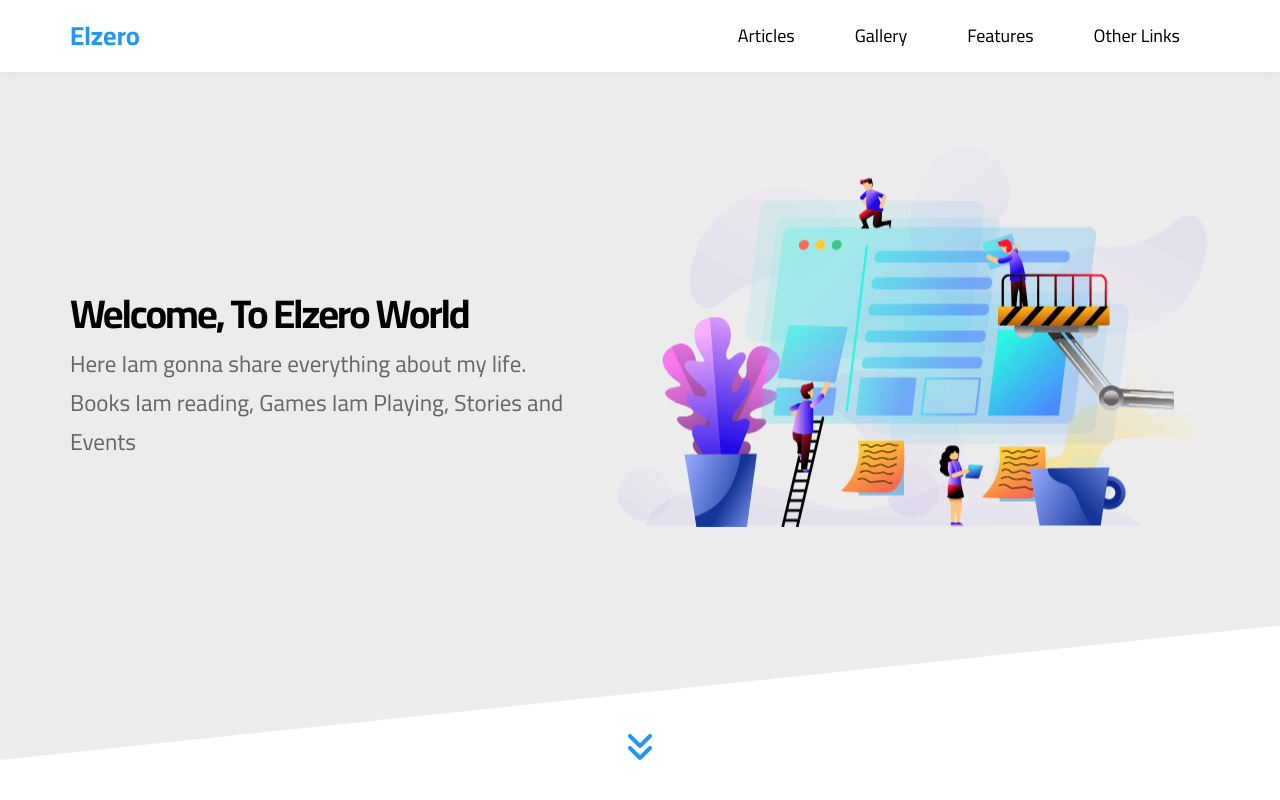
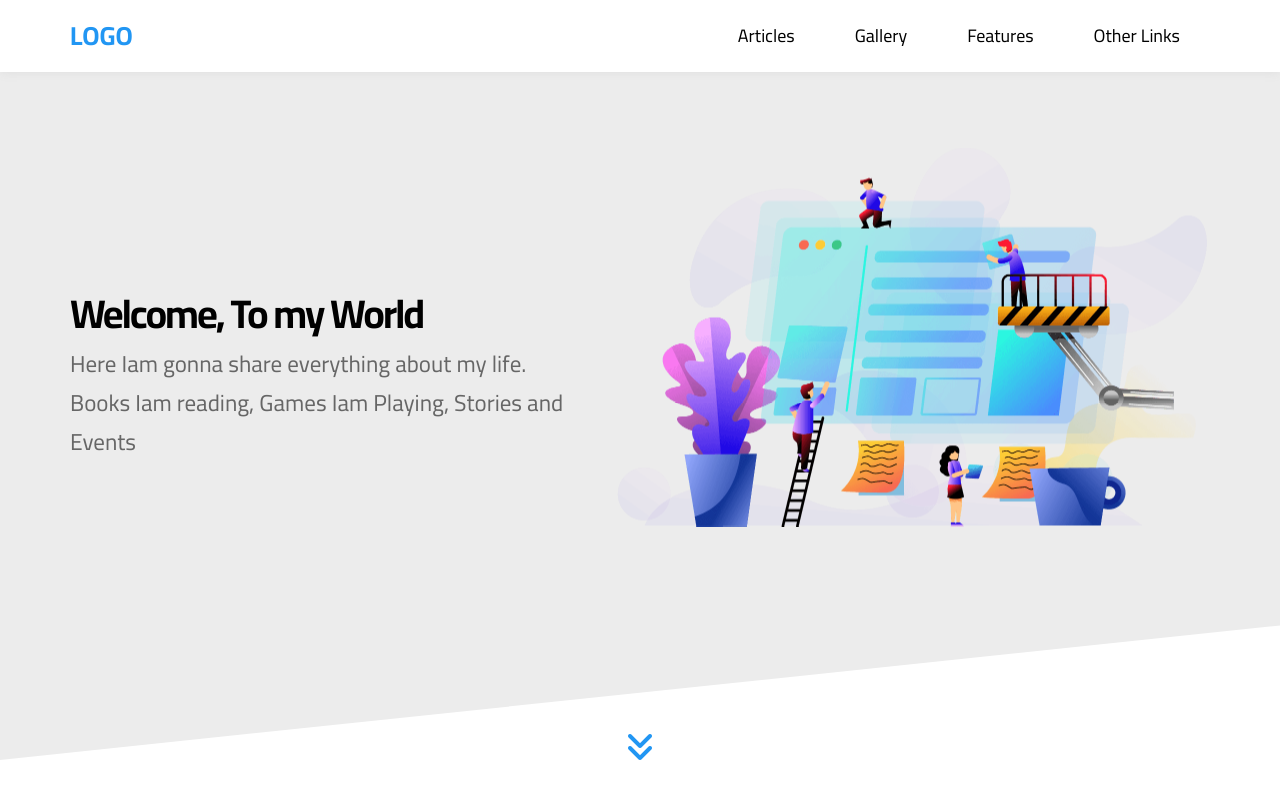
Before and after one commit to Ahmed-Alabadla/Template, a plain HTML site: page index.html in a window 1280 px wide. Shown: the top 800 px of the page. Drawn offline with Linux system fonts and the light colour scheme.

Commit message:
Update index.html

```diff
--- a/index.html
+++ b/index.html
@@ -24,7 +24,7 @@
     <!-- Start Header -->
     <header>
       <div class="container">
-        <a href="#" class="logo">Elzero</a>
+        <a href="#" class="logo">LOGO</a>
         <ul class="main-nav">
           <li><a href="#articles">Articles</a></li>
           <li><a href="#gallery">Gallery</a></li>
@@ -102,7 +102,7 @@
     <div class="landing">
       <div class="container">
         <div class="text">
-          <h1>Welcome, To Elzero World</h1>
+          <h1>Welcome, To my World</h1>
           <p>
             Here Iam gonna share everything about my life. Books Iam reading,
             Games Iam Playing, Stories and Events
@@ -908,7 +908,7 @@
     <footer>
       <div class="container">
         <div class="box">
-          <h3>Elzero</h3>
+          <h3>Ahmed</h3>
           <ul class="social">
             <li>
               <a href="#" class="facebook"><i class="fab fa-facebook-f"></i></a>
```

● ● ●

→ EXERCISE PROMPT: What lines in the material include the string "index"? Pull each one out.

→ EXERCISE OUTPUT:
Before and after one commit to Ahmed-Alabadla/Template, a plain HTML site: page index.html in a window 1280 px wide. Shown: the top 800 px of the page. Drawn offline with Linux system fonts and the light colour scheme.
Update index.html
--- a/index.html
+++ b/index.html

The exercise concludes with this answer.